Most of the coverage of the of Singapore’s defences has concentrated on the brief battle when a larger British and Commonwealth force surrendered to the Japanese generals who had been surprised by the surrender. Coverage of the defensive guns and fortifications has been relatively modest and usually confined to comments that the guns pointed seaward and were of little use against an attacker coming out of the jungle.
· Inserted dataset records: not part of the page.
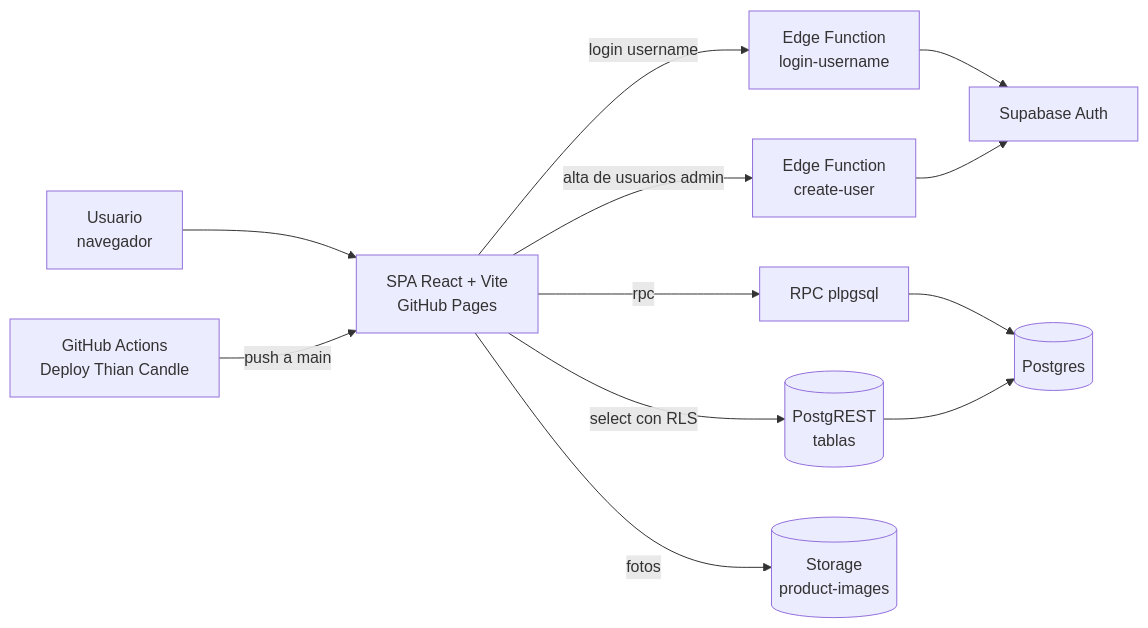
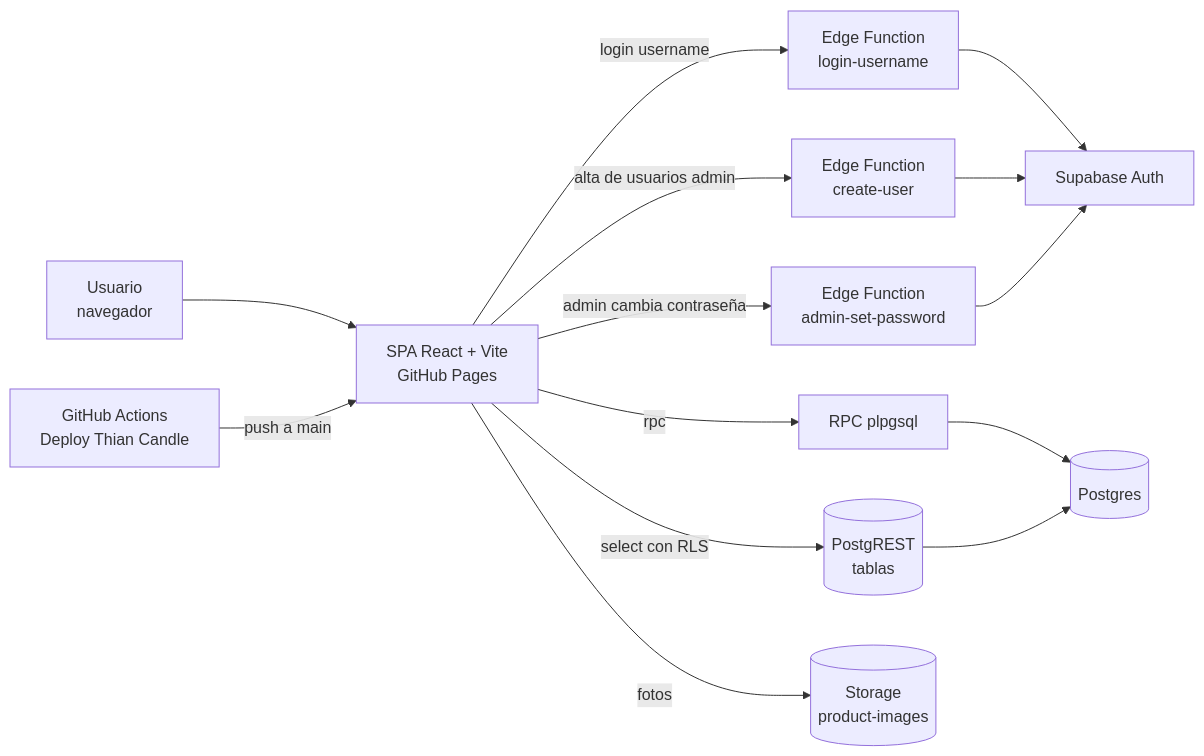
One commit to jars-23/thian-orders changed the diagram in docs/arquitectura.md. Above: the diagram before and after it, drawn with Mermaid. The commit also changed 5 other files, not shown here.

````diff
--- a/docs/arquitectura.md
+++ b/docs/arquitectura.md
@@ -6,14 +6,16 @@
 ```mermaid
 flowchart LR
   U[Usuario<br/>navegador] --> SPA[SPA React + Vite<br/>GitHub Pages]
   SPA -->|login username| EF1[Edge Function<br/>login-username]
   SPA -->|alta de usuarios admin| EF2[Edge Function<br/>create-user]
+  SPA -->|admin cambia contraseña| EF3[Edge Function<br/>admin-set-password]
   SPA -->|select con RLS| PG[(PostgREST<br/>tablas)]
   SPA -->|rpc| RPC[RPC plpgsql]
   SPA -->|fotos| ST[(Storage<br/>product-images)]
   EF1 --> AUTH[Supabase Auth]
   EF2 --> AUTH
+  EF3 --> AUTH
   RPC --> DB[(Postgres)]
   PG --> DB
   GH[GitHub Actions<br/>Deploy Thian Candle] -->|push a main| SPA
 ```
````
The author has made a fine job of describing the history of Singapore’s defensive artillery from the founding of the city, to the demise of Coastal Artillery in the British Army in 1953. A very interesting read that is recommended.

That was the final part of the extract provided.